▶ Problem to solve
What follows is a set of records. Retype them exactly, leaving out the pictures.
* * *
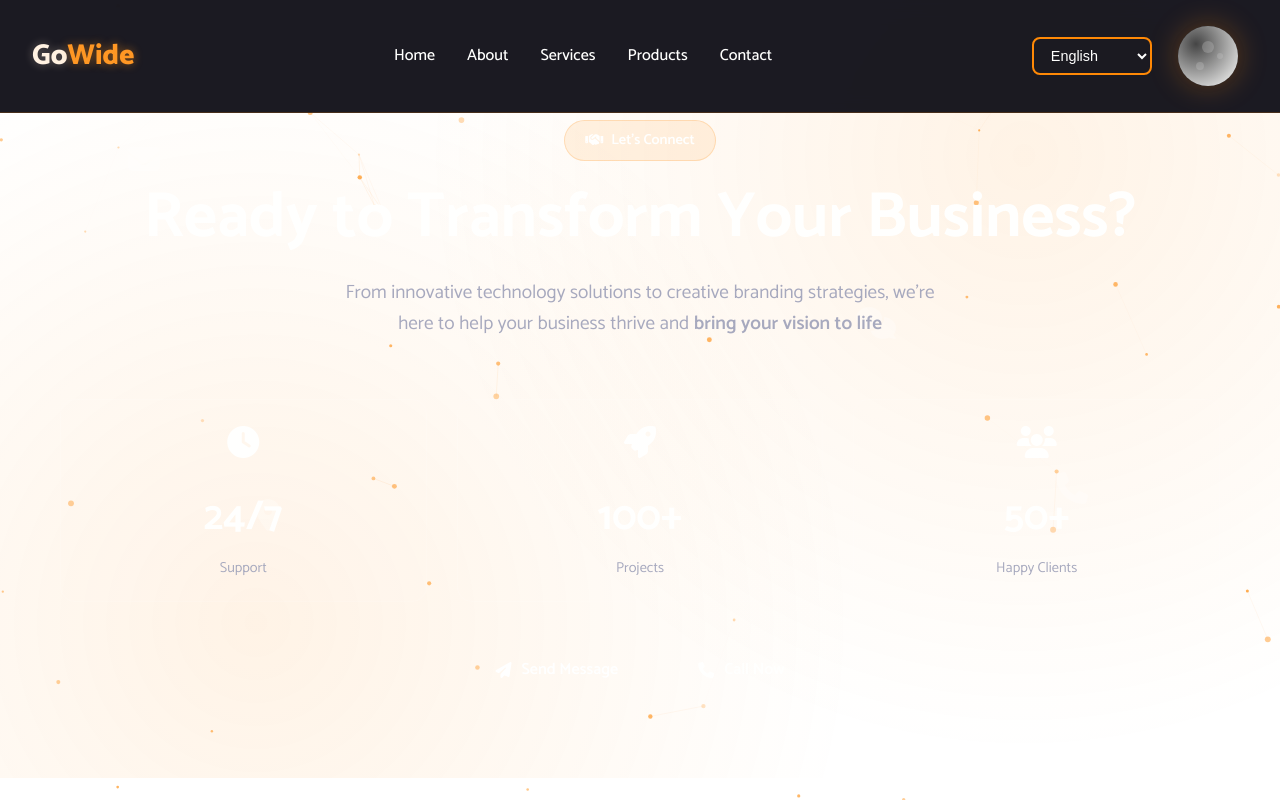
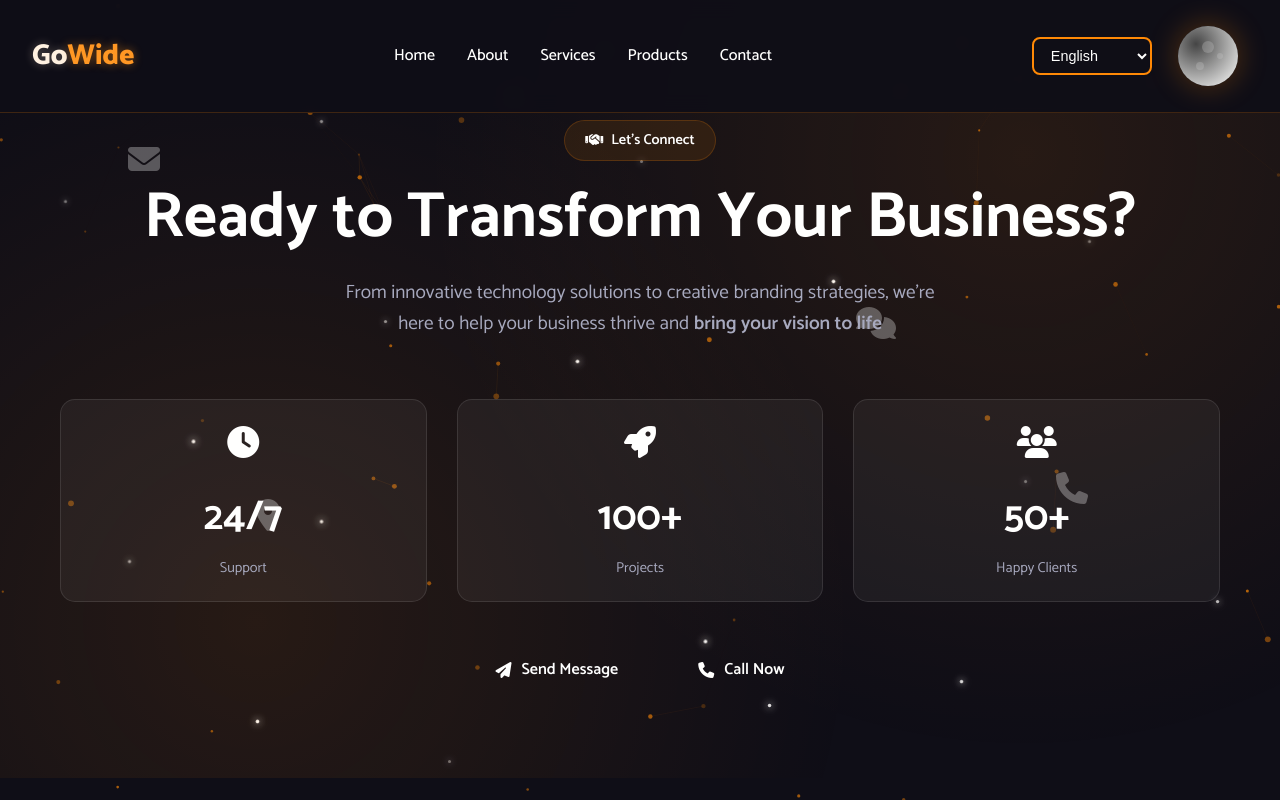
Before and after one commit to gowidebs/gowide-website, a React (Create React App) app: page /contact in a window 1280 px wide. Shown: the top 802 px of the page. Built offline with nearby package versions, Linux system fonts and the light colour scheme.

Commit message:
Fix dark/light mode theme switching - proper CSS variables and background colors

```diff
--- a/src/styles/GlobalStyles.js
+++ b/src/styles/GlobalStyles.js
@@ -37,6 +37,9 @@ export const GlobalStyles = createGlobalStyle`
     --primary-orange: #ff8906;
     --secondary-orange: #ff9a1a;
     --tertiary-orange: #ffb347;
+  }
+
+  body {
     --text-primary: #fffffe;
     --text-secondary: #a7a9be;
     --bg-primary: transparent;
@@ -46,11 +49,11 @@ export const GlobalStyles = createGlobalStyle`
   }
 
   body.light-theme {
-    --text-primary: #0f0e17;
-    --text-secondary: #666666;
-    --bg-primary: transparent;
-    --bg-secondary: transparent;
-    --card-bg: transparent;
+    --text-primary: #0f0e17 !important;
+    --text-secondary: #666666 !important;
+    --bg-primary: transparent !important;
+    --bg-secondary: transparent !important;
+    --card-bg: transparent !important;
   }
 
   * {
@@ -80,8 +83,12 @@ export const GlobalStyles = createGlobalStyle`
     width: 100%;
     height: 100%;
     z-index: -2;
-    background: var(--bg-primary);
+    background: #0f0e17;
     transition: all 0.3s ease;
+  }
+
+  body.light-theme .stars-container {
+    background: #f8f9fa;
   }
 
   .stars {
@@ -98,6 +105,11 @@ export const GlobalStyles = createGlobalStyle`
     border-radius: 50%;
     box-shadow: 0 0 6px #ffffff, 0 0 12px #ffffff;
     animation: ${twinkle} 2s infinite;
+  }
+
+  body.light-theme .star {
+    background: #333333;
+    box-shadow: 0 0 6px #333333, 0 0 12px #333333;
   }
 
   .star:nth-child(1) { top: 15%; left: 25%; animation-delay: 0s; }
```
* * *
▶ Task answer
Before and after one commit to gowidebs/gowide-website, a React (Create React App) app: page /contact in a window 1280 px wide. Shown: the top 802 px of the page. Built offline with nearby package versions, Linux system fonts and the light colour scheme.

Commit message:
Fix dark/light mode theme switching - proper CSS variables and background colors

```diff
--- a/src/styles/GlobalStyles.js
+++ b/src/styles/GlobalStyles.js
@@ -37,6 +37,9 @@ export const GlobalStyles = createGlobalStyle`
     --primary-orange: #ff8906;
     --secondary-orange: #ff9a1a;
     --tertiary-orange: #ffb347;
+  }
+
+  body {
     --text-primary: #fffffe;
     --text-secondary: #a7a9be;
     --bg-primary: transparent;
@@ -46,11 +49,11 @@ export const GlobalStyles = createGlobalStyle`
   }
 
   body.light-theme {
-    --text-primary: #0f0e17;
-    --text-secondary: #666666;
-    --bg-primary: transparent;
-    --bg-secondary: transparent;
-    --card-bg: transparent;
+    --text-primary: #0f0e17 !important;
+    --text-secondary: #666666 !important;
+    --bg-primary: transparent !important;
+    --bg-secondary: transparent !important;
+    --card-bg: transparent !important;
   }
 
   * {
@@ -80,8 +83,12 @@ export const GlobalStyles = createGlobalStyle`
     width: 100%;
     height: 100%;
     z-index: -2;
-    background: var(--bg-primary);
+    background: #0f0e17;
     transition: all 0.3s ease;
+  }
+
+  body.light-theme .stars-container {
+    background: #f8f9fa;
   }
 
   .stars {
@@ -98,6 +105,11 @@ export const GlobalStyles = createGlobalStyle`
     border-radius: 50%;
     box-shadow: 0 0 6px #ffffff, 0 0 12px #ffffff;
     animation: ${twinkle} 2s infinite;
+  }
+
+  body.light-theme .star {
+    background: #333333;
+    box-shadow: 0 0 6px #333333, 0 0 12px #333333;
   }
 
   .star:nth-child(1) { top: 15%; left: 25%; animation-delay: 0s; }
```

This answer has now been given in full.